··· Material for the task

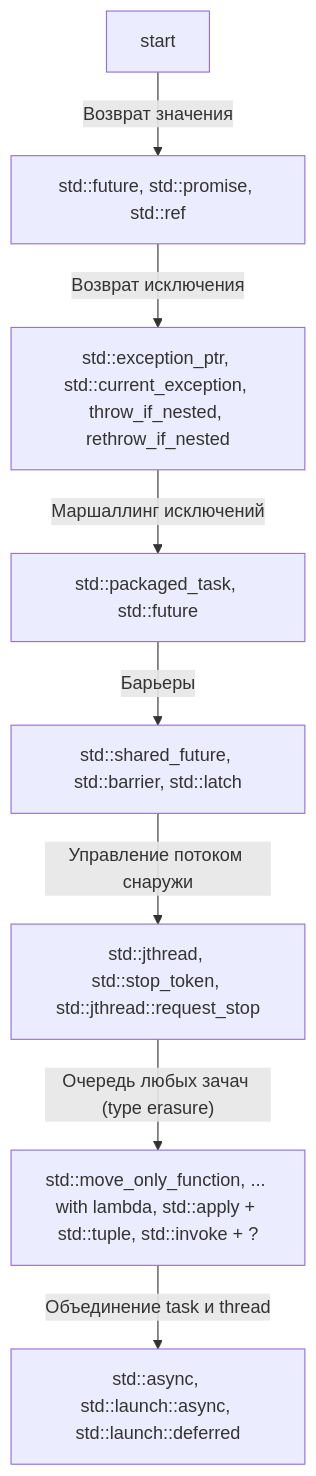
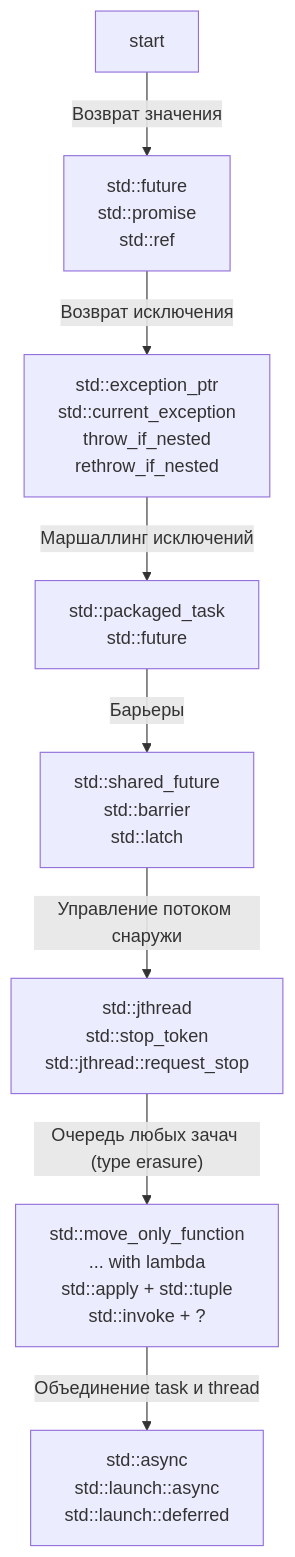
Before and after one commit to marleeeeeey/cpp_notes: the second of 2 diagrams in 2024-08-09_0020_TILIR_MASTERS_MINI.md, drawn with Mermaid. The commit also changed other lines of this file, not shown here.

Commit message:
Fix mermaid view.

````diff
--- a/2024-08-09_0020_TILIR_MASTERS_MINI.md
+++ b/2024-08-09_0020_TILIR_MASTERS_MINI.md
@@ -182,10 +182,10 @@
 ```mermaid
 graph TD;
-    A[start] -- Возврат значения --> B[std::future, std::promise, std::ref]
-    B -- Возврат исключения --> C[std::exception_ptr, std::current_exception, throw_if_nested, rethrow_if_nested]
-    C -- Маршаллинг исключений --> D[std::packaged_task, std::future]
-    D -- Барьеры --> E[std::shared_future, std::barrier, std::latch]
-    E -- Управление потоком снаружи --> F[std::jthread, std::stop_token, std::jthread::request_stop]
-    F -- Очередь любых зачач (type erasure) --> G[std::move_only_function, ... with lambda, std::apply + std::tuple, std::invoke + ?]
-    G -- Объединение task и thread --> H[std::async, std::launch::async, std::launch::deferred]
+    A[start] -- Возврат значения --> B[std::future<br>std::promise<br>std::ref]
+    B -- Возврат исключения --> C[std::exception_ptr<br>std::current_exception<br>throw_if_nested<br>rethrow_if_nested]
+    C -- Маршаллинг исключений --> D[std::packaged_task<br>std::future]
+    D -- Барьеры --> E[std::shared_future<br>std::barrier<br>std::latch]
+    E -- Управление потоком снаружи --> F[std::jthread<br>std::stop_token<br>std::jthread::request_stop]
+    F -- Очередь любых зачач (type erasure) --> G[std::move_only_function<br>... with lambda<br>std::apply + std::tuple<br>std::invoke + ?]
+    G -- Объединение task и thread --> H[std::async<br>std::launch::async<br>std::launch::deferred]
 ```
````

······

__What is expected__: Check each line of the records above for "with", and copy those that have it.

__Result of this task__:
Before and after one commit to marleeeeeey/cpp_notes: the second of 2 diagrams in 2024-08-09_0020_TILIR_MASTERS_MINI.md, drawn with Mermaid. The commit also changed other lines of this file, not shown here.
-    F -- Очередь любых зачач (type erasure) --> G[std::move_only_function, ... with lambda, std::apply + std::tuple, std::invoke + ?]
+    F -- Очередь любых зачач (type erasure) --> G[std::move_only_function<br>... with lambda<br>std::apply + std::tuple<br>std::invoke + ?]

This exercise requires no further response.